> _EXTRACTED RECORDS_:

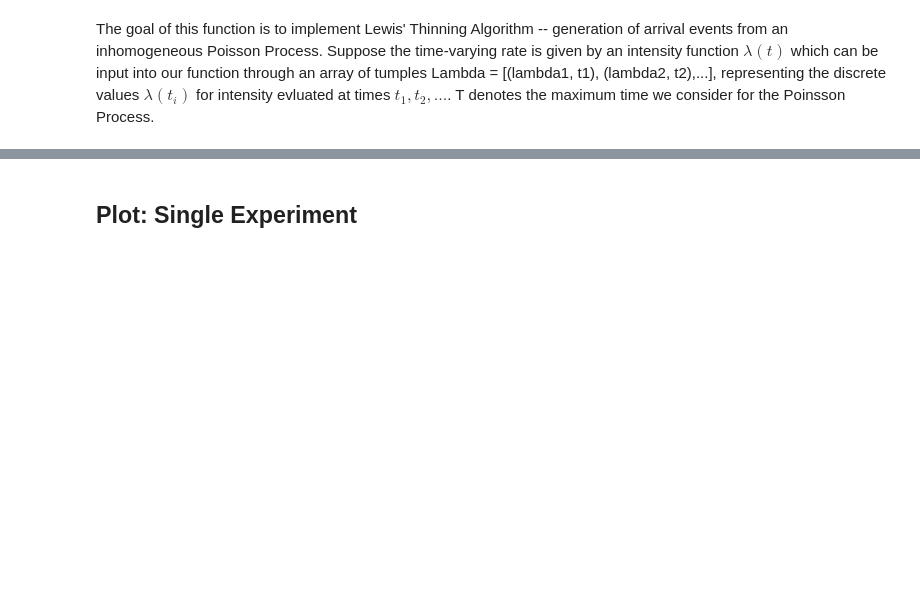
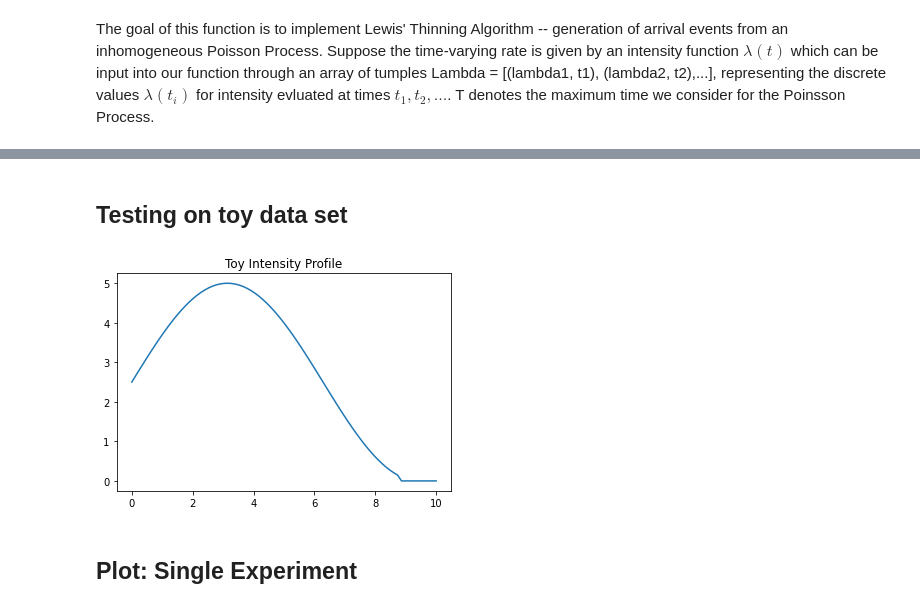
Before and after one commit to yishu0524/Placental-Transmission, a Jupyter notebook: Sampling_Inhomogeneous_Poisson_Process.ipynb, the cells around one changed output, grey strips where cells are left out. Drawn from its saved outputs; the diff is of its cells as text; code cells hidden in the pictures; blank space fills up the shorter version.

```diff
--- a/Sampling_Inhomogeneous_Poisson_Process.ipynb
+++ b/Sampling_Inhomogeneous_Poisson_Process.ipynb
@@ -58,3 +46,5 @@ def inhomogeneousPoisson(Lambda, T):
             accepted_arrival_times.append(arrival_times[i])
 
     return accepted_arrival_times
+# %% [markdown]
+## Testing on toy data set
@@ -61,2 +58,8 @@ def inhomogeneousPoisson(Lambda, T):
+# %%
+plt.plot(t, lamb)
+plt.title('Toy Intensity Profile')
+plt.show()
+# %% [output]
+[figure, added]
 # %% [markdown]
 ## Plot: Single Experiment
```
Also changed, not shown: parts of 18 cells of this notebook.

> _WHAT IS REQUIRED_: What the answer must hold: all the data above, given again exactly, without pictures.

> _TASK RESULT_:
Before and after one commit to yishu0524/Placental-Transmission, a Jupyter notebook: Sampling_Inhomogeneous_Poisson_Process.ipynb, the cells around one changed output, grey strips where cells are left out. Drawn from its saved outputs; the diff is of its cells as text; code cells hidden in the pictures; blank space fills up the shorter version.

```diff
--- a/Sampling_Inhomogeneous_Poisson_Process.ipynb
+++ b/Sampling_Inhomogeneous_Poisson_Process.ipynb
@@ -58,3 +46,5 @@ def inhomogeneousPoisson(Lambda, T):
             accepted_arrival_times.append(arrival_times[i])
 
     return accepted_arrival_times
+# %% [markdown]
+## Testing on toy data set
@@ -61,2 +58,8 @@ def inhomogeneousPoisson(Lambda, T):
+# %%
+plt.plot(t, lamb)
+plt.title('Toy Intensity Profile')
+plt.show()
+# %% [output]
+[figure, added]
 # %% [markdown]
 ## Plot: Single Experiment
```
Also changed, not shown: parts of 18 cells of this notebook.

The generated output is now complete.